However, there is yet another part of an egg, one that is often overlooked- that is, the liquid surrounding the yolk. From the interplay of Animus & AE flow the Waters of Memory, the fluid, third part of a soul that is sourced from, suffuses, and surrounds the greater part of the whole. The strength of the AE of any individual Soul dictates the flow, and thus clarity, of the Waters of Memory from its given soul, and it is this that causes black souls to appear dark to mortal eyes. The author wishes to draw attention to the three verbs used to describe Memory. It does not merely surround the Animus and AE; rather, they soak within its embrace, slowly becoming marinaded by the seasoning of self that Memory imparts. It is this fluid that may cause the Animus to remember echoes of that which it once was, seeping into the energy and giving it meaning beyond raw power. Memory causes a mass of Animus to become the Self’s Animus; in turn, this self-infused power enables one’s AE to better know oneself, forming Memory of greater quality and quantity. This is also why younger and less complex beings tend to demonstrate a lesser degree of self- their Animus is less tinted with its own selfhood than that of an older, or more complex being.

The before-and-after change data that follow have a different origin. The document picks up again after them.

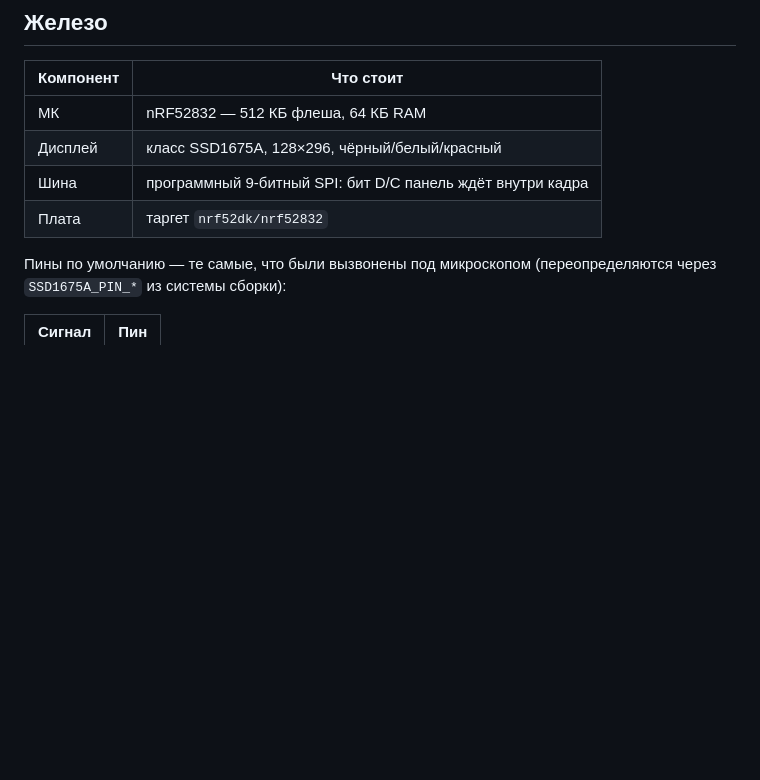
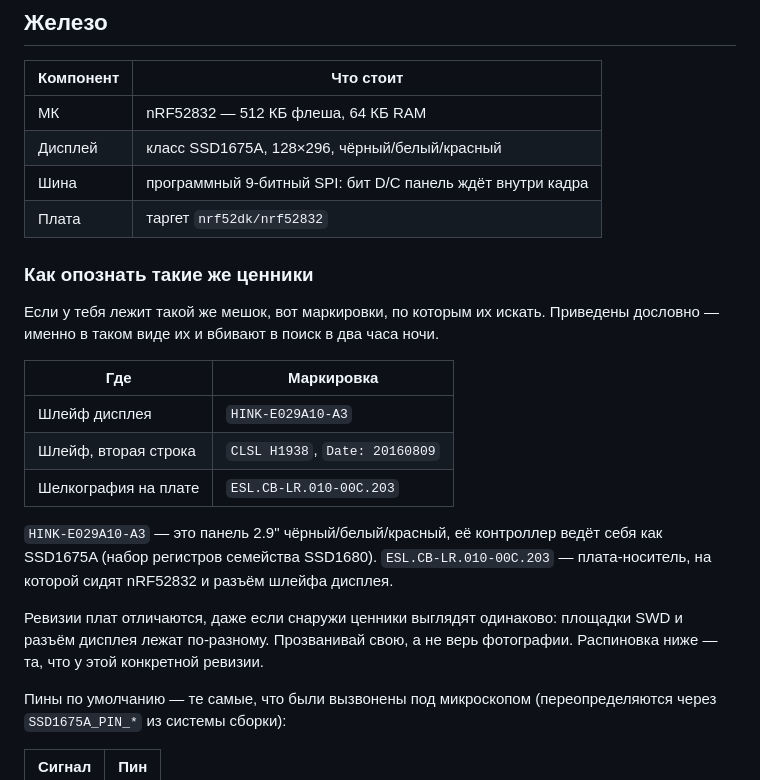
Before and after one commit to niazlv/nrf52-eink-price-tag, a Markdown page: README.ru.md, the part around the change. Drawn GitHub-style; blank space fills up the shorter version.

```diff
--- a/README.ru.md
+++ b/README.ru.md
@@ -83,6 +83,26 @@ boards/           оверлеи плат
 | Дисплей   | класс SSD1675A, 128×296, чёрный/белый/красный                 |
 | Шина      | программный 9-битный SPI: бит D/C панель ждёт внутри кадра    |
 | Плата     | таргет `nrf52dk/nrf52832`                                     |
+
+### Как опознать такие же ценники
+
+Если у тебя лежит такой же мешок, вот маркировки, по которым их искать.
+Приведены дословно — именно в таком виде их и вбивают в поиск в два часа ночи.
+
+| Где | Маркировка |
+| --- | ---------- |
+| Шлейф дисплея | `HINK-E029A10-A3` |
+| Шлейф, вторая строка | `CLSL H1938`, `Date: 20160809` |
+| Шелкография на плате | `ESL.CB-LR.010-00C.203` |
+
+`HINK-E029A10-A3` — это панель 2.9" чёрный/белый/красный, её контроллер ведёт
+себя как SSD1675A (набор регистров семейства SSD1680).
+`ESL.CB-LR.010-00C.203` — плата-носитель, на которой сидят nRF52832 и разъём
+шлейфа дисплея.
+
+Ревизии плат отличаются, даже если снаружи ценники выглядят одинаково: площадки
+SWD и разъём дисплея лежат по-разному. Прозванивай свою, а не верь фотографии.
+Распиновка ниже — та, что у этой конкретной ревизии.
 
 Пины по умолчанию — те самые, что были вызвонены под микроскопом
 (переопределяются через `SSD1675A_PIN_*` из системы сборки):
```
Also changed, not shown: README.md (+21 -0 lines).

Weaker AE, such as that of a mouse, produce basic recollections, transparent of much sense of self; stronger AE produce well-remembered narratives, dyed deep with a being’s own personal interpretations of happenstances. It helps here to picture a puddle first, and then the ocean- the puddle is the Memory produced by a single mouse, shallow and transparent; the ocean is the single largest store of Memory that we are aware of, deep and dark as it is comprised of the Memory of countless beings. When a being dies, the Water of Memory leaks from their body, eventually becoming one with the rest of the waters of this world, mixing with the Memory of other beings. This jumbled Memory escapes mortal comprehension, but mages with enough power and know-how are able to extract individual memories from the accretion, given enough time and an idea of what to look for. It is also this Memory that washes over the Animi and AE of dead souls, slowly stripping them of their self by overwriting the soul with this garbled information.